Nevertheless, Padilla was also clear that the ultimate motive for those projects is to bear witness to the gospel.
“All the things we do are part and parcel of evangelization,” he said.
In brief comments after his presentation, Padilla conceded that the attractiveness of the music and other forms of active participation in the liturgy may be what brings people in the church’s door, but it won’t suffice over the long term.
“We have to give them a deeper catechism and formation,” he said. For example, Padilla said, it’s important to press Mongolians towards a deeper understanding and appreciation of the personal nature of the Christian God, as opposed to the rather impersonal and abstract deity of Buddhist spirituality.
Padilla, a member of the Congregation of the Immaculate Heart of Mary, told the story of how he got the church off the ground in Mongolia in the early 1990s – one of the few places left on earth where the Catholic presence literally has to be built from the ground up.
When he and two other missionaries from his congregation arrived in 1992, he said, they began by celebrating a weekly Mass in a hotel room, inviting foreign diplomats, staffers from NGOs, and private sector personnel to take part. Over time, he said, some of these foreigners would bring their Mongolian friends, and that’s how the first contacts with the local population began to evolve. (Some, he conceded, showed up merely to practice their English, since that remains the lingua franca among the missionaries. Over time, he said, those who came back were drawn deeper into the Catholic experience.)
In the meantime, he said, the swelling band of missionaries (which today includes 65 men and women from 19 countries and 10 congregations) began working to open schools, shelters, soup kitchens, and other humanitarian programs. Gradually, those centers also began to introduce Mongolians to the church.
Recently, Padilla was able to open a cathedral for the fledging Catholic community in Ulaanbaatar, the capital. Called Sts. Peter and Paul Cathedral, it’s built in the shape of a “ger,” which is a traditional Mongolian residence.
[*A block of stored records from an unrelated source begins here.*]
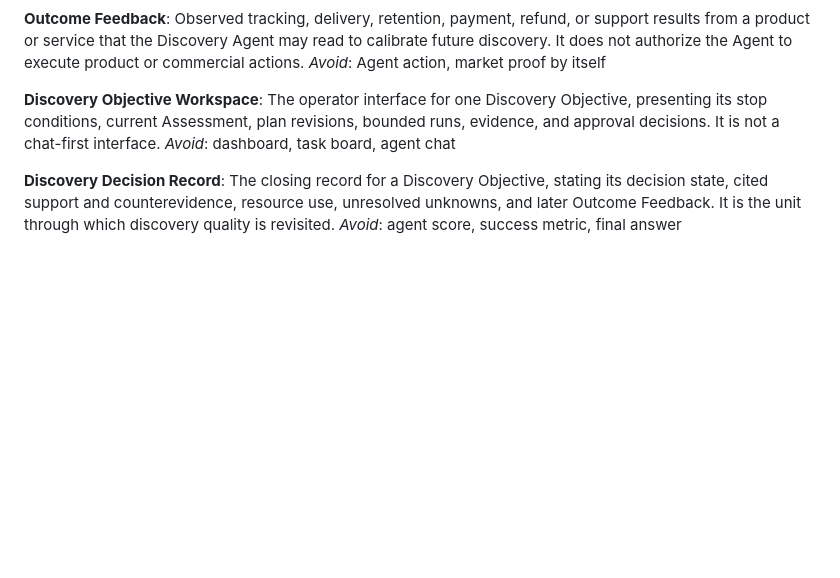
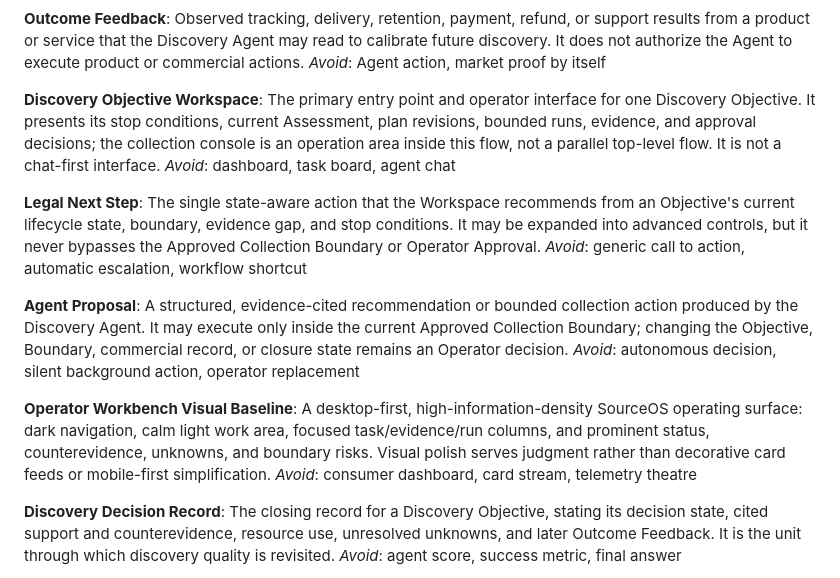
Before and after one commit to zeropclab/source-os, a Markdown page: CONTEXT.md, the part around the change. Rendered like a GitHub page; blank space fills up the shorter version.

Commit message:
docs(domain): define objective workspace operating model

```diff
--- a/CONTEXT.md
+++ b/CONTEXT.md
@@ -45,8 +45,20 @@ Observed tracking, delivery, retention, payment, refund, or support results from
 _Avoid_: Agent action, market proof by itself
 
 **Discovery Objective Workspace**:
-The operator interface for one Discovery Objective, presenting its stop conditions, current Assessment, plan revisions, bounded runs, evidence, and approval decisions. It is not a chat-first interface.
+The primary entry point and operator interface for one Discovery Objective. It presents its stop conditions, current Assessment, plan revisions, bounded runs, evidence, and approval decisions; the collection console is an operation area inside this flow, not a parallel top-level flow. It is not a chat-first interface.
 _Avoid_: dashboard, task board, agent chat
+
+**Legal Next Step**:
+The single state-aware action that the Workspace recommends from an Objective's current lifecycle state, boundary, evidence gap, and stop conditions. It may be expanded into advanced controls, but it never bypasses the Approved Collection Boundary or Operator Approval.
+_Avoid_: generic call to action, automatic escalation, workflow shortcut
+
+**Agent Proposal**:
+A structured, evidence-cited recommendation or bounded collection action produced by the Discovery Agent. It may execute only inside the current Approved Collection Boundary; changing the Objective, Boundary, commercial record, or closure state remains an Operator decision.
+_Avoid_: autonomous decision, silent background action, operator replacement
+
+**Operator Workbench Visual Baseline**:
+A desktop-first, high-information-density SourceOS operating surface: dark navigation, calm light work area, focused task/evidence/run columns, and prominent status, counterevidence, unknowns, and boundary risks. Visual polish serves judgment rather than decorative card feeds or mobile-first simplification.
+_Avoid_: consumer dashboard, card stream, telemetry theatre
 
 **Discovery Decision Record**:
 The closing record for a Discovery Objective, stating its decision state, cited support and counterevidence, resource use, unresolved unknowns, and later Outcome Feedback. It is the unit through which discovery quality is revisited.
```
It’s the first time such a structure has been put up in the country for religious purposes, Padilla said. The stained glass windows inside the cathedral were crafted by a brother from the ecumenical community of Taizé.
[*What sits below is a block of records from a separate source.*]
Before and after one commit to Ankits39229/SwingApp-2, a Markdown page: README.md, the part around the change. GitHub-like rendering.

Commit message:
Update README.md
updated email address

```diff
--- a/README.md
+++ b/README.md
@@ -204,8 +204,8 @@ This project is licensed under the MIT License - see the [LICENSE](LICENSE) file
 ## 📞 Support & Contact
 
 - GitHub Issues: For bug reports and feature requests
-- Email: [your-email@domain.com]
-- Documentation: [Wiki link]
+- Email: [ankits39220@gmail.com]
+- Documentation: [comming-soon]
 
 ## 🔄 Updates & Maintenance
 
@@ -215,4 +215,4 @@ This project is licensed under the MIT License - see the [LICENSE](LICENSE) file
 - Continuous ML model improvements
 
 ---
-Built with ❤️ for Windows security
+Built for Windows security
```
The process of securing permission to build the cathedral and other facilities of the church, Padilla explained, was not an easy one. Initially, he said, he ran into a brick wall of delay and suspicion from government officials.
“Some officials said that we don’t need Catholics here, that we are Buddhists,” he explained. Trying to resolve these concerns through official channels initially proved fruitless.
It was then, Padilla said, that a Belgian missionary who had served in Inner Mongolia explained to him how to get things done.
“He told me that when you’re in difficulty, the thing to do is to invite these officials to dinner and get them drinking, especially vodka,” he said.
“It worked, but it was rough. At one point, I was drunk at least once or twice a week. One time I had to leave my car behind because I was too drunk to drive … but God will forgive, and anyway I wasn’t a bishop yet!”
Over time, through such informal contacts, Padilla said, the suspiciousness about him and the church began to dissolve, and permits started to come.
In 2003, there were plans for John Paul II to visit Mongolia, which were scrubbed when a hoped-for stopover in Kazan, Russia, to return to the icon of the Madonna to Kazan to the Patriarch of Moscow did not materialize. Though to date there’s been no talk about Benedict XVI going to Mongolia, Padilla said he has a message for the pope.
“I will tell him that the baby church in Mongolia is growing up,” Padilla said.